> **Task requirements**: Within the listing below, how many lines feature the word "text"? Reply with only that number.

> **Data section**:
_ _ _ _ _ _ _
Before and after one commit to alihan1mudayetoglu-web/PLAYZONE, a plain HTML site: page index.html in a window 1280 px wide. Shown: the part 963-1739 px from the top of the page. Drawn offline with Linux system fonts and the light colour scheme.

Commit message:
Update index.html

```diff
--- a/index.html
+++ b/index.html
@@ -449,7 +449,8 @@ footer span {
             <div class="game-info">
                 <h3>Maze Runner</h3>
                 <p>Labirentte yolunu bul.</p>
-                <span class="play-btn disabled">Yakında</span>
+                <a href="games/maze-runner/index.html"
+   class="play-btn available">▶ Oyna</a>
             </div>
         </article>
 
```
_ _ _ _ _ _ _
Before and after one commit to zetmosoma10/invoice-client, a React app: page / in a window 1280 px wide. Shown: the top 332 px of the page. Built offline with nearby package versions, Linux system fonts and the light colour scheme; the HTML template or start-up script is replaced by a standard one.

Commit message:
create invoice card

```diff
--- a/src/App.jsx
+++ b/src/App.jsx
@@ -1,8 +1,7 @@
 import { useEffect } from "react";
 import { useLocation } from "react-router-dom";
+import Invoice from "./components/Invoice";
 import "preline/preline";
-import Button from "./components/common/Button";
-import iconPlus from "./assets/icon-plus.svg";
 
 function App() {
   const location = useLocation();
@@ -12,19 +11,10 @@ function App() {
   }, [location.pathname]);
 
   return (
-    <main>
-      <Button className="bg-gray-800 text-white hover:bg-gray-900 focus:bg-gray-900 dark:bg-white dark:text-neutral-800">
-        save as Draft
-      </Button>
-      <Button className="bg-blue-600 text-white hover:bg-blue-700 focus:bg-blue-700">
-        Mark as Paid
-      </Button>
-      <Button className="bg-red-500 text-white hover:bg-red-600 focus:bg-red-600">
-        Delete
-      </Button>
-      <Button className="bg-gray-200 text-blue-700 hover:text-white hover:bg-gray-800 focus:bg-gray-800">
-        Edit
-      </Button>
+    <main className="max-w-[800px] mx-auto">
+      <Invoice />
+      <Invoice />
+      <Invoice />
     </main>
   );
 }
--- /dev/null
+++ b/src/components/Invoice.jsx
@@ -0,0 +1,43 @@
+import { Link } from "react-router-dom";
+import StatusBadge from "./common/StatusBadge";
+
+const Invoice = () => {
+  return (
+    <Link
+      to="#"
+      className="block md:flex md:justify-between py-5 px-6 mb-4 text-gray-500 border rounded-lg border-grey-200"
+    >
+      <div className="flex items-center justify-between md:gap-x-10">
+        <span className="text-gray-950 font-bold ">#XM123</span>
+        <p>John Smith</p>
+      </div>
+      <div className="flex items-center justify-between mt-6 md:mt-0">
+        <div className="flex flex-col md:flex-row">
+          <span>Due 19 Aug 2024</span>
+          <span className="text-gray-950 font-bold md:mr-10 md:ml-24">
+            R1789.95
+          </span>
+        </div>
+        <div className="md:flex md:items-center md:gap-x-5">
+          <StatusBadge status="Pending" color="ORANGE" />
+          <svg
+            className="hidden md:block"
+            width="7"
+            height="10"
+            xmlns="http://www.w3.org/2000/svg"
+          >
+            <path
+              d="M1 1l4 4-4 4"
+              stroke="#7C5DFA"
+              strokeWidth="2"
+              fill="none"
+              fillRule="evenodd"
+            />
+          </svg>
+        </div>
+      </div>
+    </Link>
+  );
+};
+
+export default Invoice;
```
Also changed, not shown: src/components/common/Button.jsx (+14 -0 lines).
_ _ _ _ _ _ _
> **Worked solution**: 7